The task
Out of the records below, copy all lines in which the word "commit" occurs.

Supplied records
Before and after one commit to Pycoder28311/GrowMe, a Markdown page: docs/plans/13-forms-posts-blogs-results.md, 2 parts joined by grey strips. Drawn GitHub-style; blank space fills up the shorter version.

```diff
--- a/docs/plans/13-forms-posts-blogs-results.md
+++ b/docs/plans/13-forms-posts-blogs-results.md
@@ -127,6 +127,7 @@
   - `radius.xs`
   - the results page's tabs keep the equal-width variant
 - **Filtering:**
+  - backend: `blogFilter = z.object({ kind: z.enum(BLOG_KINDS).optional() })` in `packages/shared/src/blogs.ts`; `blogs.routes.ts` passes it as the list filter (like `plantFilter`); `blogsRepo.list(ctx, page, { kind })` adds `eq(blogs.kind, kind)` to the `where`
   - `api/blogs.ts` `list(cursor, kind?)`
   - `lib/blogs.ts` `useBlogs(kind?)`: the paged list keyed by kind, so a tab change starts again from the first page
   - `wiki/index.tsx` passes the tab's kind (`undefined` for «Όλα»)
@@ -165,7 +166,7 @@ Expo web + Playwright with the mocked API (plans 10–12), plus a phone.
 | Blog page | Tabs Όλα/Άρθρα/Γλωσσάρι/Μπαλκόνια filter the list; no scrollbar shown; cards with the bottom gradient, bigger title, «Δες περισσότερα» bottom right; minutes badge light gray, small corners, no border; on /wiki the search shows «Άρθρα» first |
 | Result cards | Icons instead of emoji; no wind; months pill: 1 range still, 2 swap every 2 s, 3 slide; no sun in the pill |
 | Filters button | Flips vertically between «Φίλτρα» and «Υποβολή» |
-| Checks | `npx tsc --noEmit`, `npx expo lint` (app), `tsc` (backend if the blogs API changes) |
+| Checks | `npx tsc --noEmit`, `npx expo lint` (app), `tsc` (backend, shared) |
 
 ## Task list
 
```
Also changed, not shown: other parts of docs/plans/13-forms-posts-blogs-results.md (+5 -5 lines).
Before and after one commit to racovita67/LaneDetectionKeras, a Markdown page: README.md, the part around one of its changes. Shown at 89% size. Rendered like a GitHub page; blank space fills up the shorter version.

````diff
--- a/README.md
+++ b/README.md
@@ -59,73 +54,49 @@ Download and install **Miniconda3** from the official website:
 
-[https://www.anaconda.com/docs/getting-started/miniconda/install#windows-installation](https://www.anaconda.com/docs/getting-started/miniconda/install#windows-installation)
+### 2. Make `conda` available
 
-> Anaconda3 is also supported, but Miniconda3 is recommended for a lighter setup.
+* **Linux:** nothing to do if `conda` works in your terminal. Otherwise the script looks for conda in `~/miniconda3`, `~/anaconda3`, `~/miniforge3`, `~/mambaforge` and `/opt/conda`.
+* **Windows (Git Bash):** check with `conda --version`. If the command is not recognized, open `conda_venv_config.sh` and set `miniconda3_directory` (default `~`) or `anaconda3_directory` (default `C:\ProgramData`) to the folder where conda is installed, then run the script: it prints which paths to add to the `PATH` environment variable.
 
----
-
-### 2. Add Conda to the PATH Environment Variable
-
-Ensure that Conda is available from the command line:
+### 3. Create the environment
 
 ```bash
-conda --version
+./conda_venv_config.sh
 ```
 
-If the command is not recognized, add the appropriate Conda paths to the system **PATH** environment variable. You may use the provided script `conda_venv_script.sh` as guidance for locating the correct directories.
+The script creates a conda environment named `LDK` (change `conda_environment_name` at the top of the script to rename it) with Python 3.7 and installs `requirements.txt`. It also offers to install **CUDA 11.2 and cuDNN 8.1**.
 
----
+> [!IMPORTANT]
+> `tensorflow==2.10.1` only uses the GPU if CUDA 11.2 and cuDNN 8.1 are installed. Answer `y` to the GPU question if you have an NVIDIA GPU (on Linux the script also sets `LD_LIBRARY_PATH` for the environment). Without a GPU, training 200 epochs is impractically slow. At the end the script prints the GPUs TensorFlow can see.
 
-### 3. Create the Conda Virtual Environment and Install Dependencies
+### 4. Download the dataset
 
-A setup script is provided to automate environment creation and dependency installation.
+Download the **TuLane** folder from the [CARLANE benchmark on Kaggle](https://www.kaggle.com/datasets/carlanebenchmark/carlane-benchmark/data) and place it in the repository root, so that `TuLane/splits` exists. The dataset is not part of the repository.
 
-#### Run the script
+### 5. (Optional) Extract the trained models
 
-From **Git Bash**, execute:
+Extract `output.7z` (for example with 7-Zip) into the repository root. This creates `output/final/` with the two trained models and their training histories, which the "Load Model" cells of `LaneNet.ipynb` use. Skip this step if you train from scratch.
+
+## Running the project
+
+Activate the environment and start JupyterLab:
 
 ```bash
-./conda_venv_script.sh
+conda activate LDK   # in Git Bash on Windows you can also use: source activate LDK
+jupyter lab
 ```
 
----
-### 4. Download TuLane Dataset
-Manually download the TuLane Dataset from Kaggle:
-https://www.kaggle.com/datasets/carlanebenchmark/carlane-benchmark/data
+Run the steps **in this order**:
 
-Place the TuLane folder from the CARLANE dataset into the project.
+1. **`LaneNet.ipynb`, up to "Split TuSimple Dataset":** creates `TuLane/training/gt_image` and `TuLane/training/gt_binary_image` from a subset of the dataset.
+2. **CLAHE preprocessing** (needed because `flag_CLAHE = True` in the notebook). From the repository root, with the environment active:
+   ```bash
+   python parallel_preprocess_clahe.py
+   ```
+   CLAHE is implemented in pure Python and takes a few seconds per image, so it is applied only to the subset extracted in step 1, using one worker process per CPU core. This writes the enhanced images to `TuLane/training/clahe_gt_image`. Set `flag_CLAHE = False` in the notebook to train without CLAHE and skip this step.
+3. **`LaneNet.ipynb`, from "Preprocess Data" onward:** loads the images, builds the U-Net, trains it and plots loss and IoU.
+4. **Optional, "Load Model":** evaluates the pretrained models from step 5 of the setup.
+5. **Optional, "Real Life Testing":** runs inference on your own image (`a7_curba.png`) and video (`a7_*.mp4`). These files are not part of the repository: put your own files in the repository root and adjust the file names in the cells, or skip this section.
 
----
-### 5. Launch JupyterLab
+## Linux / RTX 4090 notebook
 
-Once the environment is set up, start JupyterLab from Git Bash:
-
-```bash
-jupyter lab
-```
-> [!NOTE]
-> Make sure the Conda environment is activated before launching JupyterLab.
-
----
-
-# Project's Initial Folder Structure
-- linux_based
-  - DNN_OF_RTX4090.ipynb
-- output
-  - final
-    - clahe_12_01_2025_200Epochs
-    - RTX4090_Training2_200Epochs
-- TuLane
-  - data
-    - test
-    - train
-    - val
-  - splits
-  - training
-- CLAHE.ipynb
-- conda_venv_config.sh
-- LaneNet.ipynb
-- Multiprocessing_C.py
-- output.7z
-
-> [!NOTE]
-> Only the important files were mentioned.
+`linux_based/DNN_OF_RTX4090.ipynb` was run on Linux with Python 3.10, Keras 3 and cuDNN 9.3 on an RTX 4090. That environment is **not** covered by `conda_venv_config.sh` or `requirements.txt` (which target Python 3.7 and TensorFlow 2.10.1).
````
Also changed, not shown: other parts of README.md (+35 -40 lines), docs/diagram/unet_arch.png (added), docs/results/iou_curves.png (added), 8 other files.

Solution to this exercise
Before and after one commit to Pycoder28311/GrowMe, a Markdown page: docs/plans/13-forms-posts-blogs-results.md, 2 parts joined by grey strips. Drawn GitHub-style; blank space fills up the shorter version.
Before and after one commit to racovita67/LaneDetectionKeras, a Markdown page: README.md, the part around one of its changes. Shown at 89% size. Rendered like a GitHub page; blank space fills up the shorter version.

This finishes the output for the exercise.